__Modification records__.
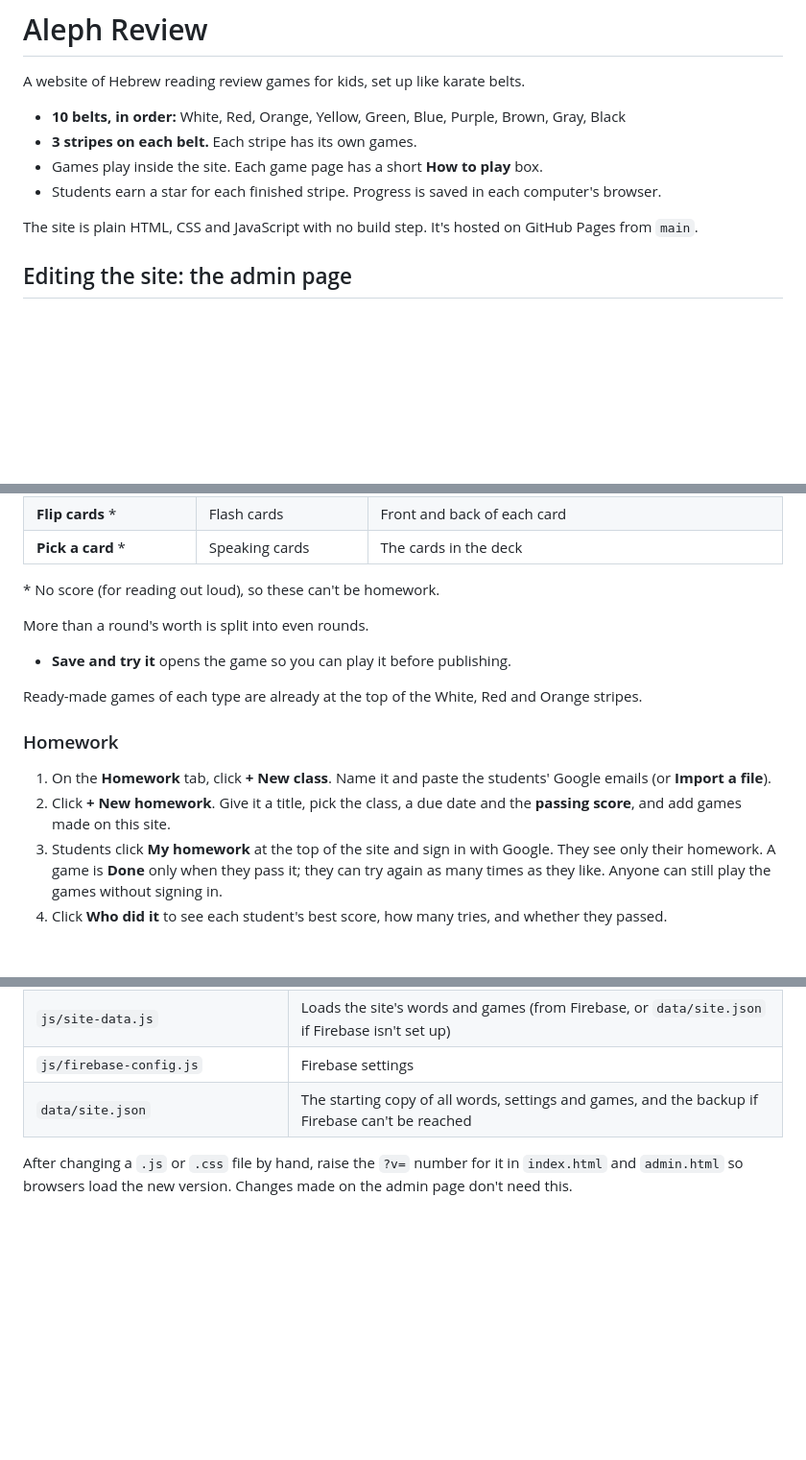
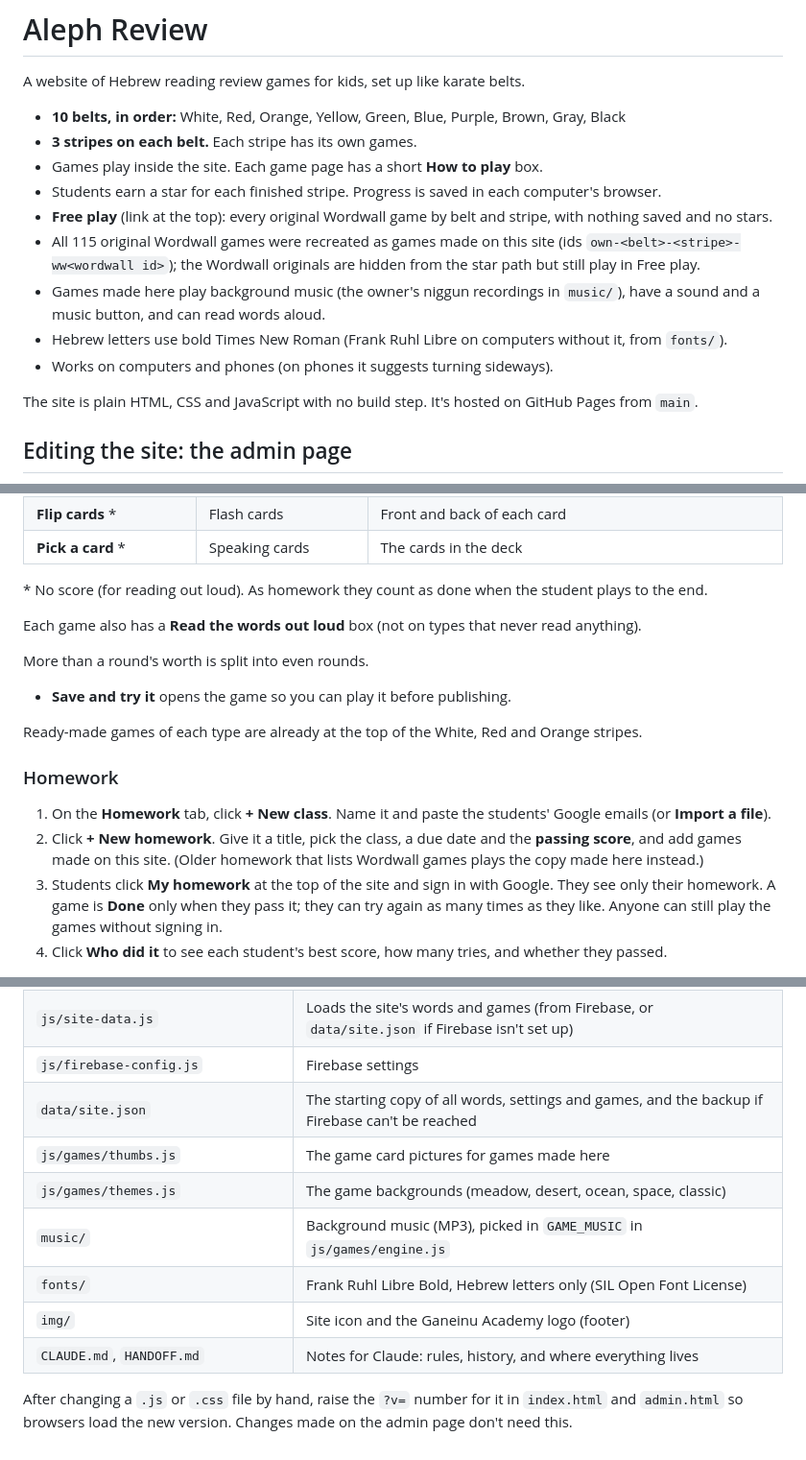
Before and after one commit to yehudakogan770/Alephreview, a Markdown page: README.md, 3 parts joined by grey strips. Shown at 96% size. GitHub-like rendering; blank space fills up the shorter version.

Commit message:
README: free play, music, Hebrew font, read-aloud, card homework, phones
Co-Authored-By: Claude Opus 5.5 <noreply@anthropic.com>
Claude-Session: https://claude.ai/code/session_01VsLUAdq1gJrRShM1fpTkmt

```diff
--- a/README.md
+++ b/README.md
@@ -6,6 +6,11 @@ A website of Hebrew reading review games for kids, set up like karate belts.
 - **3 stripes on each belt.** Each stripe has its own games.
 - Games play inside the site. Each game page has a short **How to play** box.
 - Students earn a star for each finished stripe. Progress is saved in each computer's browser.
+- **Free play** (link at the top): every original Wordwall game by belt and stripe, with nothing saved and no stars.
+- All 115 original Wordwall games were recreated as games made on this site (ids `own-<belt>-<stripe>-ww<wordwall id>`); the Wordwall originals are hidden from the star path but still play in Free play.
+- Games made here play background music (the owner's niggun recordings in `music/`), have a sound and a music button, and can read words aloud.
+- Hebrew letters use bold Times New Roman (Frank Ruhl Libre on computers without it, from `fonts/`).
+- Works on computers and phones (on phones it suggests turning sideways).
 
 The site is plain HTML, CSS and JavaScript with no build step. It's hosted on GitHub Pages from `main`.
 
@@ -56,7 +61,9 @@ Pick a game type, a theme (Meadow, Desert, Ocean, Space or Classic), and type th
 | **Flip cards** * | Flash cards | Front and back of each card |
 | **Pick a card** * | Speaking cards | The cards in the deck |
 
-\* No score (for reading out loud), so these can't be homework.
+\* No score (for reading out loud). As homework they count as done when the student plays to the end.
+
+Each game also has a **Read the words out loud** box (not on types that never read anything).
 
 More than a round's worth is split into even rounds.
 
@@ -67,7 +74,7 @@ Ready-made games of each type are already at the top of the White, Red and Orang
 ### Homework
 
 1. On the **Homework** tab, click **+ New class**. Name it and paste the students' Google emails (or **Import a file**).
-2. Click **+ New homework**. Give it a title, pick the class, a due date and the **passing score**, and add games made on this site.
+2. Click **+ New homework**. Give it a title, pick the class, a due date and the **passing score**, and add games made on this site. (Older homework that lists Wordwall games plays the copy made here instead.)
 3. Students click **My homework** at the top of the site and sign in with Google. They see only their homework. A game is **Done** only when they pass it; they can try again as many times as they like. Anyone can still play the games without signing in.
 4. Click **Who did it** to see each student's best score, how many tries, and whether they passed.
 
@@ -158,5 +165,11 @@ The first **Save & publish** copies everything into Firebase. After that, the si
 | `js/site-data.js` | Loads the site's words and games (from Firebase, or `data/site.json` if Firebase isn't set up) |
 | `js/firebase-config.js` | Firebase settings |
 | `data/site.json` | The starting copy of all words, settings and games, and the backup if Firebase can't be reached |
+| `js/games/thumbs.js` | The game card pictures for games made here |
+| `js/games/themes.js` | The game backgrounds (meadow, desert, ocean, space, classic) |
+| `music/` | Background music (MP3), picked in `GAME_MUSIC` in `js/games/engine.js` |
+| `fonts/` | Frank Ruhl Libre Bold, Hebrew letters only (SIL Open Font License) |
+| `img/` | Site icon and the Ganeinu Academy logo (footer) |
+| `CLAUDE.md`, `HANDOFF.md` | Notes for Claude: rules, history, and where everything lives |
 
 After changing a `.js` or `.css` file by hand, raise the `?v=` number for it in `index.html` and `admin.html` so browsers load the new version. Changes made on the admin page don't need this.
```
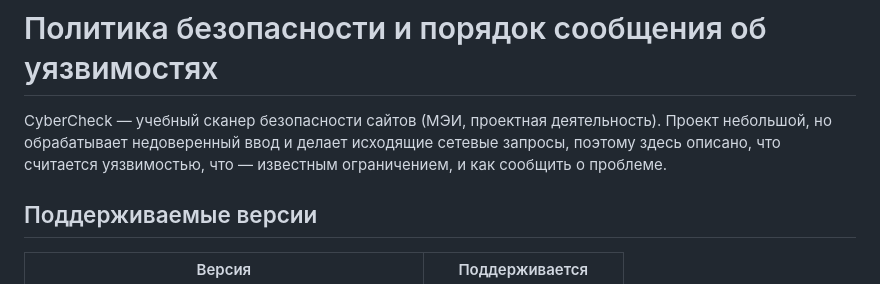
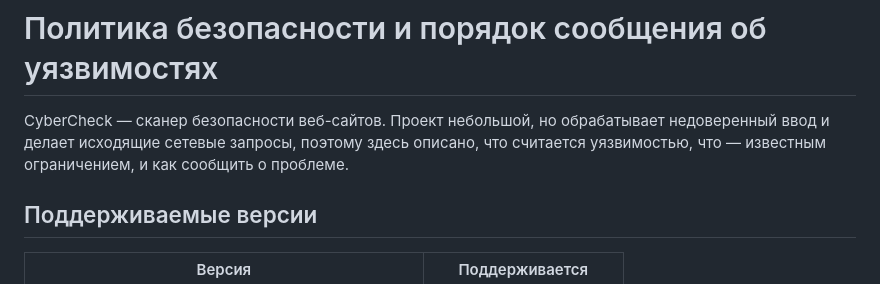
Before and after one commit to Maskedup001/cybercheck, a Markdown page: .github/SECURITY.md, the part around the change. Rendered like a GitHub page.

Commit message:
docs: remove university mention from SECURITY.md

```diff
--- a/.github/SECURITY.md
+++ b/.github/SECURITY.md
@@ -1,6 +1,6 @@
 # Политика безопасности и порядок сообщения об уязвимостях
 
-CyberCheck — учебный сканер безопасности сайтов (МЭИ, проектная деятельность). Проект небольшой, но обрабатывает недоверенный ввод и делает исходящие сетевые запросы, поэтому здесь описано, что считается уязвимостью, что — известным ограничением, и как сообщить о проблеме.
+CyberCheck — сканер безопасности веб-сайтов. Проект небольшой, но обрабатывает недоверенный ввод и делает исходящие сетевые запросы, поэтому здесь описано, что считается уязвимостью, что — известным ограничением, и как сообщить о проблеме.
 
 ## Поддерживаемые версии
 
```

__TO DO__.
In the records above, collect each line with "Claude".

__EXPECTED ANSWER__.
Co-Authored-By: Claude Opus 5.5 <noreply@anthropic.com>
Claude-Session: https://claude.ai/code/session_01VsLUAdq1gJrRShM1fpTkmt
+| `CLAUDE.md`, `HANDOFF.md` | Notes for Claude: rules, history, and where everything lives |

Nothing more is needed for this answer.